* **WHAT YOU NEED TO DO**
Check each line below for the word "ComponentPropsWithoutRef" and give the count alone.

[[ LISTED RECORDS, beginning ]]

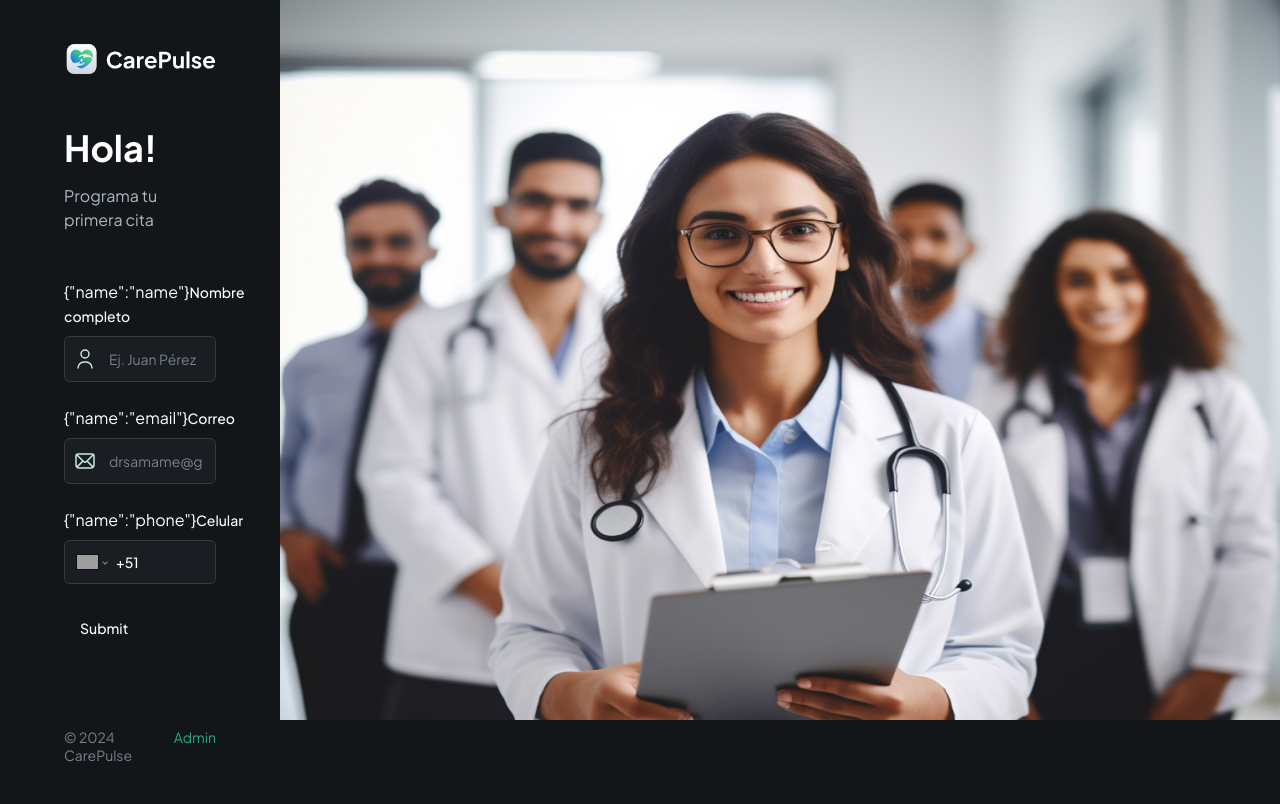
Repository: drsamame/healtcare
Page: /
These files come from the project's save history. The page is drawn as it stood at one moment and after the next save; the edit follows.
The browser window is 1280 px wide. The pictures show the whole page.
Pictures or frames that could not be fetched are drawn as grey boxes. The project was rebuilt for these pictures with package versions that can differ from the ones it lists, and the page was loaded fresh each time. The framework's server and built-in components were replaced by stand-ins that run in the browser. Also part of the build but not shown: next.config.mjs.

Above is the page before, as saved 2024-07-09 17:06:45.

### app/layout.tsx
import type { Metadata } from 'next';
import { Plus_Jakarta_Sans } from 'next/font/google';
import { ThemeProvider } from "@/components/ui/theme-provider"
import './globals.css';

import { cn } from '@/lib/utils';

const fontSans = Plus_Jakarta_Sans({
	subsets: ['latin'],
	weight: ['300', '400', '500', '600', '700'],
	variable: '--font-sans',
});

export const metadata: Metadata = {
	title: 'CarePulse',
	description: 'Un sistema de cuidado de la salud en tiempo real',
};

export default function RootLayout({
	children,
}: Readonly<{
	children: React.ReactNode;
}>) {
	return (
		<html lang="es" suppressHydrationWarning>
			<body
				className={cn(
					'min-h-screen bg-dark-300 font-sans antialiased',
					fontSans.variable
				)}
			>
				<ThemeProvider
					attribute="class"
					defaultTheme="dark"
					enableSystem
					disableTransitionOnChange
				>
					{children}
				</ThemeProvider>
			</body>
		</html>
	);
}

### app/page.tsx
import PatientForm from '@/components/forms/PatientForm';
import Image from 'next/image';
import Link from 'next/link';

export default function Home() {
	return (
		<div className="flex h-screen max-h-screen">
			<section className="remove-scrollbar container my-auto">
				<div className="sub-container max-w-[496px]">
					<Image
						alt="patient"
						src="/assets/icons/logo-full.svg"
						height={1000}
						width={1000}
						className="mb-12 h-10 w-fit"
					></Image>
					<PatientForm />
					<div className="text-14-regular mt-20 flex justify-between">
						<p className="justify-items-end text-dark-600 xl:text-left">
							© 2024 CarePulse{' '}
						</p>
						<Link href="/?admin=true" className="text-green-500">
							Admin
						</Link>
					</div>
				</div>
			</section>

			<Image
				src="/assets/images/onboarding-img.png"
				width={1000}
				height={1000}
				alt="patient"
			></Image>
		</div>
	);
}

### components/forms/PatientForm.tsx
'use client';
import { zodResolver } from '@hookform/resolvers/zod';
import { useForm } from 'react-hook-form';
import { z } from 'zod';
import { Form } from '@/components/ui/form';
import CustomFormField from '../CustomFormField';
import SubmitButton from '../SubmitButton';

export enum FormFieldType {
	INPUT = 'input',
	CHECKBOX = 'checkbox',
	TEXTAREA = 'textarea',
	PHONE = 'phone',
	DATEPICKER = 'datepicker',
	SELECT = 'select',
	SKELETON = 'skeleton',
}

const formSchema = z.object({
	username: z.string().min(2, {
		message: 'Username must be at least 2 characters.',
	}),
});

const PatientForm = () => {
	// 1. Define your form.
	const form = useForm<z.infer<typeof formSchema>>({
		resolver: zodResolver(formSchema),
		defaultValues: {
			username: '',
		},
	});

	// 2. Define a submit handler.
	function onSubmit(values: z.infer<typeof formSchema>) {
		console.log(values);
	}
	return (
		<Form {...form}>
			<form onSubmit={form.handleSubmit(onSubmit)} className="space-y-6 flex-1">
				<section className="mb-12 space-y-4">
					<h1 className="header">Hola!</h1>
					<p className="text-dark-700">Programa tu primera cita</p>
				</section>
				<CustomFormField
					fieldType={FormFieldType.INPUT}
					control={form.control}
					name="name"
					label="Nombre completo"
					placeholder="Ej. Juan Pérez"
					iconSrc="/assets/icons/user.svg"
					iconAlt="user"
				/>
				<CustomFormField
					fieldType={FormFieldType.INPUT}
					control={form.control}
					name="email"
					label="Correo"
					placeholder="drsamame@gmail.com"
					iconSrc="/assets/icons/email.svg"
					iconAlt="email"
				/>
				<CustomFormField
					fieldType={FormFieldType.PHONE}
					control={form.control}
					name="phone"
					label="Celular"
					placeholder="955061182"
					iconSrc="/assets/icons/email.svg"
					iconAlt="email"
				/>
				<SubmitButton />
			</form>
		</Form>
	);
};

export default PatientForm;

### components/ui/form.tsx
"use client"

import * as React from "react"
import * as LabelPrimitive from "@radix-ui/react-label"
import { Slot } from "@radix-ui/react-slot"
import {
  Controller,
  ControllerProps,
  FieldPath,
  FieldValues,
  FormProvider,
  useFormContext,
} from "react-hook-form"

import { cn } from "@/lib/utils"
import { Label } from "@/components/ui/label"

const Form = FormProvider

type FormFieldContextValue<
  TFieldValues extends FieldValues = FieldValues,
  TName extends FieldPath<TFieldValues> = FieldPath<TFieldValues>
> = {
  name: TName
}

const FormFieldContext = React.createContext<FormFieldContextValue>(
  {} as FormFieldContextValue
)

const FormField = <
  TFieldValues extends FieldValues = FieldValues,
  TName extends FieldPath<TFieldValues> = FieldPath<TFieldValues>
>({
  ...props
}: ControllerProps<TFieldValues, TName>) => {
  return (
    <FormFieldContext.Provider value={{ name: props.name }}>
      <Controller {...props} />
    </FormFieldContext.Provider>
  )
}

const useFormField = () => {
  const fieldContext = React.useContext(FormFieldContext)
  const itemContext = React.useContext(FormItemContext)
  const { getFieldState, formState } = useFormContext()

  const fieldState = getFieldState(fieldContext.name, formState)

  if (!fieldContext) {
    throw new Error("useFormField should be used within <FormField>")
  }

  const { id } = itemContext

  return {
    id,
    name: fieldContext.name,
    formItemId: `${id}-form-item`,
    formDescriptionId: `${id}-form-item-description`,
    formMessageId: `${id}-form-item-message`,
    ...fieldState,
  }
}

type FormItemContextValue = {
  id: string
}

const FormItemContext = React.createContext<FormItemContextValue>(
  {} as FormItemContextValue
)

const FormItem = React.forwardRef<
  HTMLDivElement,
  React.HTMLAttributes<HTMLDivElement>
>(({ className, ...props }, ref) => {
  const id = React.useId()

  return (
    <FormItemContext.Provider value={{ id }}>
      <div ref={ref} className={cn("space-y-2", className)} {...props} />
    </FormItemContext.Provider>
  )
})
FormItem.displayName = "FormItem"

const FormLabel = React.forwardRef<
  React.ElementRef<typeof LabelPrimitive.Root>,
  React.ComponentPropsWithoutRef<typeof LabelPrimitive.Root>
>(({ className, ...props }, ref) => {
  const { error, formItemId } = useFormField()

  return (
    <Label
      ref={ref}
      className={cn(error && "text-destructive", className)}
      htmlFor={formItemId}
      {...props}
    />
  )
})
FormLabel.displayName = "FormLabel"

const FormControl = React.forwardRef<
  React.ElementRef<typeof Slot>,
  React.ComponentPropsWithoutRef<typeof Slot>
>(({ ...props }, ref) => {
  const { error, formItemId, formDescriptionId, formMessageId } = useFormField()

  return (
    <Slot
      ref={ref}
      id={formItemId}
      aria-describedby={
        !error
          ? `${formDescriptionId}`
          : `${formDescriptionId} ${formMessageId}`
      }
      aria-invalid={!!error}
      {...props}
    />
  )
})
FormControl.displayName = "FormControl"

const FormDescription = React.forwardRef<
  HTMLParagraphElement,
  React.HTMLAttributes<HTMLParagraphElement>
>(({ className, ...props }, ref) => {
  const { formDescriptionId } = useFormField()

  return (
    <p
      ref={ref}
      id={formDescriptionId}
      className={cn("text-sm text-muted-foreground", className)}
      {...props}
    />
  )
})
FormDescription.displayName = "FormDescription"

const FormMessage = React.forwardRef<
  HTMLParagraphElement,
  React.HTMLAttributes<HTMLParagraphElement>
>(({ className, children, ...props }, ref) => {
  const { error, formMessageId } = useFormField()
  const body = error ? String(error?.message) : children

  if (!body) {
    return null
  }

  return (
    <p
      ref={ref}
      id={formMessageId}
      className={cn("text-sm font-medium text-destructive", className)}
      {...props}
    >
      {body}
    </p>
  )
})
FormMessage.displayName = "FormMessage"

export {
  useFormField,
  Form,
  FormItem,
  FormLabel,
  FormControl,
  FormDescription,
  FormMessage,
  FormField,
}

### components/CustomFormField.tsx
'use client';
import React from 'react';

import {
	FormControl,
	FormDescription,
	FormField,
	FormItem,
	FormLabel,
	FormMessage,
} from '@/components/ui/form';
import { Input } from '@/components/ui/input';
import { Control } from 'react-hook-form';
import { FormFieldType } from './forms/PatientForm';
import Image from 'next/image';
import 'react-phone-number-input/style.css';
import PhoneInput, { type Value } from 'react-phone-number-input';

interface Props {
	control: Control<any>;
	fieldType: FormFieldType;
	name: string;
	label?: string;
	placeholtder?: string;
	iconSrc?: string;
	iconAlt?: string;
	disabled?: boolean;
	dateFormat?: string;
	showTimeSelect?: boolean;
	children?: React.ReactNode;
	placeholder: string;
	renderSkeleton?: (field: any) => React.ReactNode;
}

const RenderField = ({ field, props }: { field: any; props: Props }) => {
	const { fieldType, iconSrc, iconAlt, placeholder } = props;
	switch (fieldType) {
		case FormFieldType.INPUT:
			return (
				<div className="flex rounded-md border border-dark-500 bg-dark-400">
					{iconSrc && (
						<Image
							src={iconSrc}
							height={24}
							alt={iconAlt || 'icon'}
							width={24}
							className="ml-2"
						/>
					)}
					<FormControl>
						<Input
							placeholder={placeholder}
							{...field}
							className="shad-input border-0"
						></Input>
					</FormControl>
				</div>
			);
		case FormFieldType.PHONE:
			return (
				<FormControl>
					<PhoneInput
						placeholder={placeholder}
						defaultCountry="PE"
						international
						withCountryCallingCode
						value={field.value as Value | undefined}
						onChange={field.onChange}
						className="input-phone"
					/>
				</FormControl>
			);
		default:
			break;
	}
	return <Input type="text" placeholder="Ej. Juan Pérez" />;
};

function CustomFormField(props: Props) {
	const { control, fieldType, name, label } = props;
	return (
		<FormField
			control={control}
			name={name}
			render={({ field }) => (
				<FormItem>
					{JSON.stringify(field)}
					{fieldType !== FormFieldType.CHECKBOX && label && (
						<FormLabel htmlFor={name}>{label}</FormLabel>
					)}
					<RenderField field={field} props={props}></RenderField>
					<FormMessage className="shad-error" />
				</FormItem>
			)}
		/>
	);
}

export default CustomFormField;

### components/SubmitButton.tsx
import React from 'react';
import { Button } from '@/components/ui/button';

interface Props {
	isLoading: boolean;
	className?: string;
	children: React.ReactNode;
}

function SubmitButton({ isLoading, className, children }: Props) {
	return (
		<Button type="submit" disabled={isLoading} className={className}>
			Submit
		</Button>
	);
}

export default SubmitButton;

### components/ui/label.tsx
"use client"

import * as React from "react"
import * as LabelPrimitive from "@radix-ui/react-label"
import { cva, type VariantProps } from "class-variance-authority"

import { cn } from "@/lib/utils"

const labelVariants = cva(
  "text-sm font-medium leading-none peer-disabled:cursor-not-allowed peer-disabled:opacity-70"
)

const Label = React.forwardRef<
  React.ElementRef<typeof LabelPrimitive.Root>,
  React.ComponentPropsWithoutRef<typeof LabelPrimitive.Root> &
    VariantProps<typeof labelVariants>
>(({ className, ...props }, ref) => (
  <LabelPrimitive.Root
    ref={ref}
    className={cn(labelVariants(), className)}
    {...props}
  />
))
Label.displayName = LabelPrimitive.Root.displayName

export { Label }

### components/ui/input.tsx
import * as React from "react"

import { cn } from "@/lib/utils"

export interface InputProps
  extends React.InputHTMLAttributes<HTMLInputElement> {}

const Input = React.forwardRef<HTMLInputElement, InputProps>(
  ({ className, type, ...props }, ref) => {
    return (
      <input
        type={type}
        className={cn(
          "flex h-10 w-full rounded-md border border-input bg-background px-3 py-2 text-sm ring-offset-background file:border-0 file:bg-transparent file:text-sm file:font-medium placeholder:text-muted-foreground focus-visible:outline-none focus-visible:ring-2 focus-visible:ring-ring focus-visible:ring-offset-2 disabled:cursor-not-allowed disabled:opacity-50",
          className
        )}
        ref={ref}
        {...props}
      />
    )
  }
)
Input.displayName = "Input"

export { Input }

### components/ui/button.tsx
import * as React from "react"
import { Slot } from "@radix-ui/react-slot"
import { cva, type VariantProps } from "class-variance-authority"

import { cn } from "@/lib/utils"

const buttonVariants = cva(
  "inline-flex items-center justify-center whitespace-nowrap rounded-md text-sm font-medium ring-offset-background transition-colors focus-visible:outline-none focus-visible:ring-2 focus-visible:ring-ring focus-visible:ring-offset-2 disabled:pointer-events-none disabled:opacity-50",
  {
    variants: {
      variant: {
        default: "bg-primary text-primary-foreground hover:bg-primary/90",
        destructive:
          "bg-destructive text-destructive-foreground hover:bg-destructive/90",
        outline:
          "border border-input bg-background hover:bg-accent hover:text-accent-foreground",
        secondary:
          "bg-secondary text-secondary-foreground hover:bg-secondary/80",
        ghost: "hover:bg-accent hover:text-accent-foreground",
        link: "text-primary underline-offset-4 hover:underline",
      },
      size: {
        default: "h-10 px-4 py-2",
        sm: "h-9 rounded-md px-3",
        lg: "h-11 rounded-md px-8",
        icon: "h-10 w-10",
      },
    },
    defaultVariants: {
      variant: "default",
      size: "default",
    },
  }
)

export interface ButtonProps
  extends React.ButtonHTMLAttributes<HTMLButtonElement>,
    VariantProps<typeof buttonVariants> {
  asChild?: boolean
}

const Button = React.forwardRef<HTMLButtonElement, ButtonProps>(
  ({ className, variant, size, asChild = false, ...props }, ref) => {
    const Comp = asChild ? Slot : "button"
    return (
      <Comp
        className={cn(buttonVariants({ variant, size, className }))}
        ref={ref}
        {...props}
      />
    )
  }
)
Button.displayName = "Button"

export { Button, buttonVariants }

### tailwind.config.ts
import type { Config } from "tailwindcss";

const { fontFamily } = require("tailwindcss/defaultTheme");

const config = {
  darkMode: ["class"],
  content: [
    "./pages/**/*.{ts,tsx}",
    "./components/**/*.{ts,tsx}",
    "./app/**/*.{ts,tsx}",
    "./src/**/*.{ts,tsx}",
  ],
  prefix: "",
  theme: {
    container: {
      center: true,
      padding: "2rem",
      screens: {
        "2xl": "1400px",
      },
    },
    extend: {
      colors: {
        green: {
          500: "#24AE7C",
          600: "#0D2A1F",
        },
        blue: {
          500: "#79B5EC",
          600: "#152432",
        },
        red: {
          500: "#F37877",
          600: "#3E1716",
          700: "#F24E43",
        },
        light: {
          200: "#E8E9E9",
        },
        dark: {
          200: "#0D0F10",
          300: "#131619",
          400: "#1A1D21",
          500: "#363A3D",
          600: "#76828D",
          700: "#ABB8C4",
        },
      },
      fontFamily: {
        sans: ["var(--font-sans)", ...fontFamily.sans],
      },
      backgroundImage: {
        appointments: "url('/assets/images/appointments-bg.png')",
        pending: "url('/assets/images/pending-bg.png')",
        cancelled: "url('/assets/images/cancelled-bg.png')",
      },
      keyframes: {
        "accordion-down": {
          from: { height: "0" },
          to: { height: "var(--radix-accordion-content-height)" },
        },
        "accordion-up": {
          from: { height: "var(--radix-accordion-content-height)" },
          to: { height: "0" },
        },
        "caret-blink": {
          "0%,70%,100%": { opacity: "1" },
          "20%,50%": { opacity: "0" },
        },
      },
      animation: {
        "accordion-down": "accordion-down 0.2s ease-out",
        "accordion-up": "accordion-up 0.2s ease-out",
        "caret-blink": "caret-blink 1.25s ease-out infinite",
      },
    },
  },
  plugins: [require("tailwindcss-animate")],
} satisfies Config;

export default config;

Loaded but not shown: components/ui/theme-provider.tsx (common file); app/globals.css (common file); lib/utils.ts (common file)

After the next save:
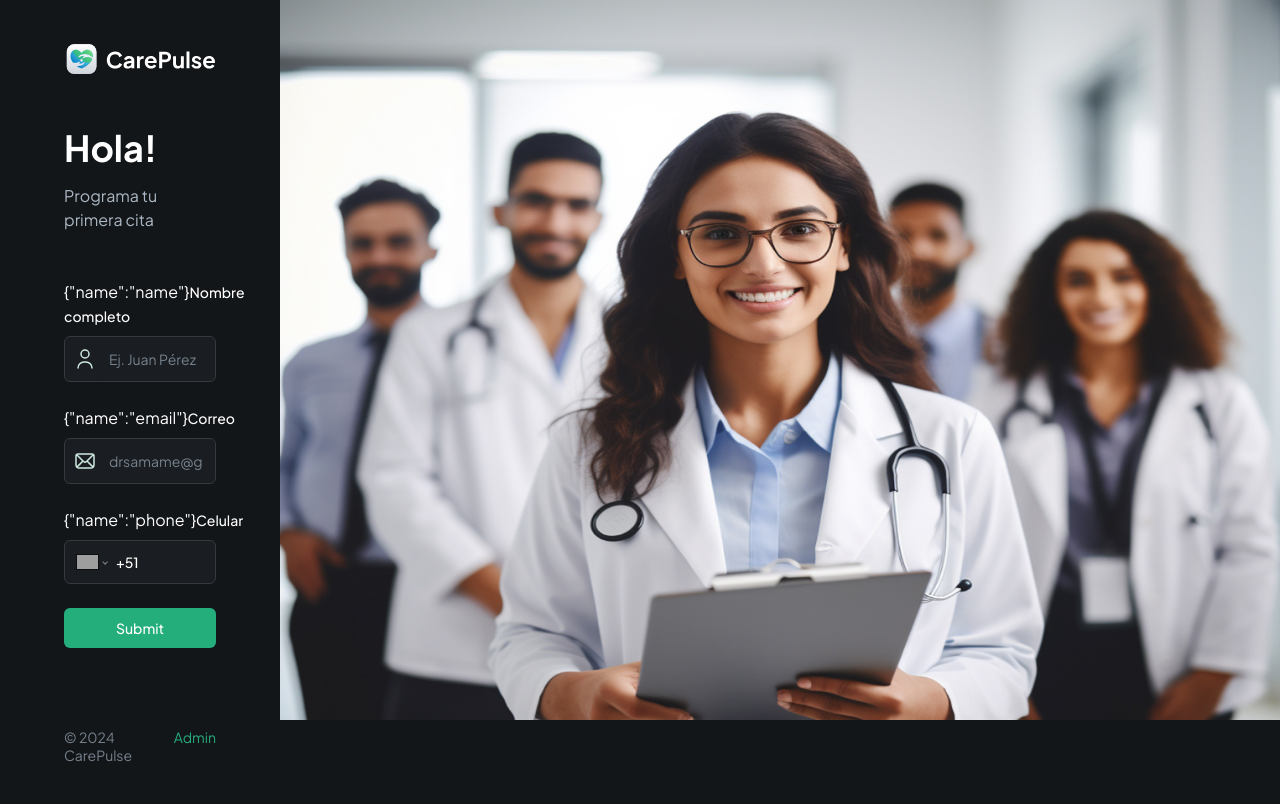
Saved 18 s later.
--- a/components/SubmitButton.tsx
+++ b/components/SubmitButton.tsx
@@ -9,7 +9,11 @@ interface Props {
 
 function SubmitButton({ isLoading, className, children }: Props) {
 	return (
-		<Button type="submit" disabled={isLoading} className={className}>
+		<Button
+			type="submit"
+			disabled={isLoading}
+			className={className ?? 'shad-primary-btn w-full'}
+		>
 			Submit
 		</Button>
 	);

[[ LISTED RECORDS, end ]]

* **EXERCISE RESPONSE**
3